Lea Barbosa-Leclerc, the president of the PCAY says she posted in the Official Yellowknife classifieds Facebook group last week in response to public concerns about solicitors going door-to-door selling Purdy’s chocolate bars and asking for donations.

Barbosa-Leclerc says it started with PCAY members contacting her, and people messaging the PCAY Facebook page to find out if the solicitors were associated with the local cultural organization, she says.

A screenshot of the Facebook post informing Yellowknife residents about solicitors.

“They wanted to validate whether we knew about the out of towner Filipinos,” says Barbosa-Leclerc.

She did some research and found out that they were from the Children’s Joy Foundation, which is a registered charity with the CRA, but the organization is not registered with the Northwest Territories corporate registry.

The charity is headquartered in Surrey, B.C., with offices in Alberta, Manitoba, Quebec and Ontario, and has received complaints in the past about their collection tactics.

In 2014, Calgary police launched an investigation into the organization’s legitimacy after residents complained the group was aggressive when requesting donations.

After seeing locals complaining on Facebook about the door to door tactics of the out-of-towners, she felt she should make a statement that they are not affiliated with the local association.

“In 2016 we came to the same sort of situation. There were some Filipinos from out of town who came here,” she says, which prompted the organization’s director to contact her.

“Through Facebook messenger, he messaged to me to say that we should be working for the same common good, we should be doing this for the destitute people in the Philippines,” she says.

“And my response to that is I do agree, I do believe that we all need to help others who are needing help. However, I think we need to do it in a right, respectful, professional manner.”

At the time, Barbosa-Leclerc says she suggested that the foundation contact the PCAY the next time they were in town.

“The Philippine Cultural Association in Yellowknife could maybe pave the way, and maybe we can introduce you properly,” she says she told him.

“So the concern that we have this time, this year… is apparently they were introducing themselves plainly as Filipino. And this group of women, they were not specifically explaining who they were, and so Yellowknifers felt they were associated with us.”

Barbosa-Leclerc says she made the recent Facebook post to clear things up.

“The concern that I have is, we live here. I’ve lived here since I was 16 years old. And the PCAY have always been active. So the concern that I have is, they come knocking, they sing songs, they request money, with no respect to other individuals when they say no.”

Barbosa-Leclerc says she believes some of them have asked people for credit cards when cash donations were refused. She says that while she applauds their mission to help others, she just wants them to be transparent about it.

“They need to be clear about who they are and what the money is for. Some people are asking me should I or should I not give. The position of the PCAY and the local Filipinos is that we have no right to tell them how to solicit. We have no right to tell Yellowknife individuals how they should give money and how much money they should give them.”
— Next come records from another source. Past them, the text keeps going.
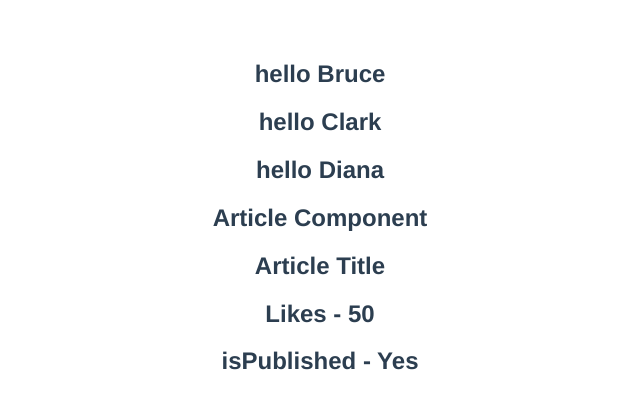
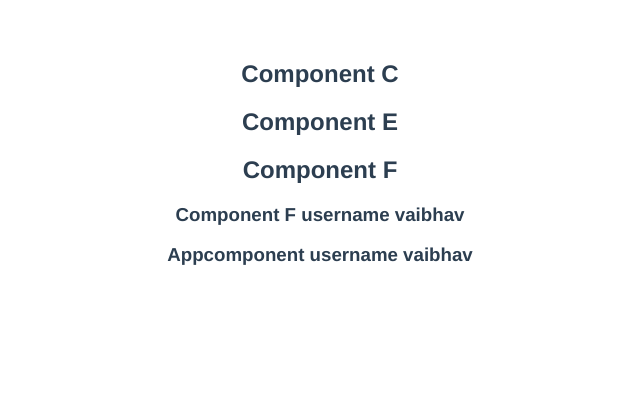
Before and after one commit to vaibhav21git/Vue.js-learning, a Vue app: page / in a window 1280 px wide. Shown: the top 408 px of the page, without its empty margins (320-960 px from the left). Built offline with nearby package versions, Linux system fonts and the light colour scheme.

Commit message:
provide and inject from outer component to inner component

```diff
--- a/src/App.vue
+++ b/src/App.vue
@@ -1,26 +1,27 @@
 <template>
   <div>
-    <GreetM name="Bruce" />
-    <GreetM name="Clark" />
-    <GreetM name="Diana" />
-    <ArticleV
-      id="my-article"
-      title="Article Title"
-      :likes="50"
-      :isPublished="true"
-    />
+    <ComponentC />
+    <h3>Appcomponent username {{ name }}</h3>
   </div>
 </template>
 
 <script>
-import GreetM from "./components/GreetM.vue";
-import ArticleV from "./components/ArticleV.vue";
+import ComponentC from "./components/ComponentC.vue";
 
 export default {
   name: "App",
   components: {
-    GreetM,
-    ArticleV,
+    ComponentC,
+  },
+
+  data() {
+    return {
+      name: "vaibhav",
+    };
+  },
+
+  provide: {
+    username: "vaibhav",
   },
 };
 </script>
--- /dev/null
+++ b/src/components/ComponentC.vue
@@ -0,0 +1,18 @@
+<template>
+  <div>
+    <h2>Component C</h2>
+    <ComponentE />
+  </div>
+</template>
+
+<script>
+import ComponentE from "./ComponentE.vue";
+export default {
+  name: "ComponentC",
+  components: {
+    ComponentE,
+  },
+};
+</script>
+
+<style lang="scss" scoped></style>
--- /dev/null
+++ b/src/components/ComponentE.vue
@@ -0,0 +1,18 @@
+<template>
+  <div>
+    <h2>Component E</h2>
+    <ComponentF />
+  </div>
+</template>
+
+<script>
+import ComponentF from "./ComponentF.vue";
+export default {
+  name: "ComponentE",
+  components: {
+    ComponentF,
+  },
+};
+</script>
+
+<style lang="scss" scoped></style>
--- /dev/null
+++ b/src/components/ComponentF.vue
@@ -0,0 +1,15 @@
+<template>
+  <div>
+    <h2>Component F</h2>
+    <h3>Component F username {{ username }}</h3>
+  </div>
+</template>
+
+<script>
+export default {
+  name: "ComponentF",
+  inject: ["username"],
+};
+</script>
+
+<style lang="scss" scoped></style>
```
The PCAY has a good reputation in town, Barbosa-Leclerc says.

“And every time they come here, we have to sort of rebuild that reputation. This is our home, this is not their home. We feel that when they leave, we fix what was done.”